Said madness revolves around Professor Yana, a brilliant scientist who is trying to get the last of the human race on a rocket to Utopia. Yana is played, superbly, by Sir Derek Jacobi. Again, because his character will eventually turn out to be the Master it’s easy to overlook Yana himself. Yet to do so would be a great shame, as Jacobi is simply wonderful in the role. He gives Yana huge warmth and humanity, taking him beyond a stereotypical old genius and grabbing hold of every opportunity to shine. Yana’s final monologue, wondering at the possibility of time travel, is one of the most disarmingly touching moments Who has ever produced.

Mostly, however, the first half hour of ‘Utopia’ is all about having some fun and injecting some comedy. Martha’s reaction to the Doctor having grown another hand is priceless, and many other light-hearted moments abound before the dramatic finale. There are problems – the Futurekind prove nothing more than a plot device/red herring, and even considering this they are totally lame and unexciting. The plot lags a bit in the middle as well, showing that if this had been just another Who one-off adventure it would have basically sucked.

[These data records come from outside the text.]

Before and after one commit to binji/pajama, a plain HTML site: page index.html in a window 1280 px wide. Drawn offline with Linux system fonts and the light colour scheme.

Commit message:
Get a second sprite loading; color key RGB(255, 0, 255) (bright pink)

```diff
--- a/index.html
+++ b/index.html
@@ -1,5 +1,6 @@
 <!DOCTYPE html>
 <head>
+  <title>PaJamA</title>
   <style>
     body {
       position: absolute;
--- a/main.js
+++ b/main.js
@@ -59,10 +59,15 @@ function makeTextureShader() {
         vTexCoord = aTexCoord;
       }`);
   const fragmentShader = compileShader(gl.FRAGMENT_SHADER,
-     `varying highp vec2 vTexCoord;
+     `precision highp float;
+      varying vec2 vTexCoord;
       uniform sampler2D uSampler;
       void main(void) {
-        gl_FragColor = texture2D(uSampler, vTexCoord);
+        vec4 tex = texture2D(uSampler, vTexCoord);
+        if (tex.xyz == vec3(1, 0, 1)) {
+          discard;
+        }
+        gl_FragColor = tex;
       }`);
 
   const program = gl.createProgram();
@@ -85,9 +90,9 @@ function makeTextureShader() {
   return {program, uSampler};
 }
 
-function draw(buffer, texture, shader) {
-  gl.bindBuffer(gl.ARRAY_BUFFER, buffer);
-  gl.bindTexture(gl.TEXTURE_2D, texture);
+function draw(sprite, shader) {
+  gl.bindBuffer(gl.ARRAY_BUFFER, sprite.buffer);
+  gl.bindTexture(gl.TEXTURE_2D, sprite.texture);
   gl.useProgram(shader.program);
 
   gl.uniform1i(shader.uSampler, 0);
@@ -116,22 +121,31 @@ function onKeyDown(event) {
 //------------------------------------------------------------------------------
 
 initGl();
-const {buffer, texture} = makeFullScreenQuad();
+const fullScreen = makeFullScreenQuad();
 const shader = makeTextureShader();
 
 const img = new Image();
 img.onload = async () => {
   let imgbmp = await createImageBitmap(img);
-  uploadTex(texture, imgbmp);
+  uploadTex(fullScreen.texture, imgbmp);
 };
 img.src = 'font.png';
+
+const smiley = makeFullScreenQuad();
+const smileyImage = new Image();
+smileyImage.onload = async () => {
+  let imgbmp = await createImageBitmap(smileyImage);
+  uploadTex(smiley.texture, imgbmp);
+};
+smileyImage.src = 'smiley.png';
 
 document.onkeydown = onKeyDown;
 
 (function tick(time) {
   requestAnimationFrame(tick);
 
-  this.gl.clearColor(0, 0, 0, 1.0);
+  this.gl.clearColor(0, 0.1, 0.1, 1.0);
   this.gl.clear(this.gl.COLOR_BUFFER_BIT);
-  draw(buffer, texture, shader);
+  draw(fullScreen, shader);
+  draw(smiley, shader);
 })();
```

No point considering that, though – this is no normal Who adventure. The last fifteen minutes of ‘Utopia’ are instead a master class in rising dramatic tension. It begins when Yana pulls out a fob watch identical to John Smith’s in “Human Nature/The Family of Blood”, prompting Martha to rightly freak out. Her reaction suddenly makes Yana aware of the watch, and all of his mysterious responses to seeing the TARDIS and to the Doctor’s utterings (which have been happening throughout the episode) suddenly make sense – he’s the bloody Master! It all builds up to an amazing moment: as the rocket takes off in the background, the Doctor and Yana simultaneously realise the truth of the situation. Yana opens up the watch, and his transformation into the Master is shown through a single thrilling shot – we close in on his eyes, as they shift from melancholy wonderment to a malicious glare. Now the Master, he wastes no time in locking the Doctor out and planning his escape in the TARDIS, revealing his true identity to his assistant Chantho along the way: “I…am…THE MASTER!” Now that’s great television.

Thanks to a last minute shot in the heart courtesy of Chantho, the Master’s plan ends up changing a bit. He does manage to steal the TARDIS, although not before the Doctor gets a look at him (watch horror gush into Tennant’s face in that moment – beautifully done). However, the shot forces him to regenerate…into Life on Mars’ John Simm! Simm instantly starts having some fun, leaping about the TARDIS majestically and striking fear into all of our hearts with but a few lines. All the Doctor can do is make an unidentified change to the TARDIS (to be explained next week) before the Master’s off, and we’re left with definitely the best cliffhanger Who has ever produced. And all you can say is, wow.

Sure enough, that’s all I’m really going to say. Just, wow. I’ve seen that moment several times now, but it never fails to strike me with wonder, not to mention giddy excitement more befitting of a five year-old. Those fifteen minutes rank among my favourite Who moments, if not my favourite moments in television. And yet, astonishingly, the best is yet to come…

2 comments:

Dan said...

Agreed. I didn't like Utopia overall, but the last 15 minutes are superb. The best moments of DW yet (even outdoing anything in Human Nature and Blink, imo). It's a shame the 35 minutes before the Master arrives are so plodding and mundane!

Derek Jacobi is magnificent. I actually wish he'd remained as The Master in some ways. Simm is wonderful here, but unfortunately he's ultimately a slight let-down in the next 2 episodes.

I'm glad you're excited for the last 2 episodes, although only Drums works on any level. I think the final episode in particular is one of DW's biggest disappointments, with a few nice ideas/scenes sprinkled about. But that's just my opinion. They're certainly not BAD episodes, but the promise of Utopia isn't capitalized on.

Jon Delfin said...

There was no title/writer card in the opening credits. Production glitch, I presume?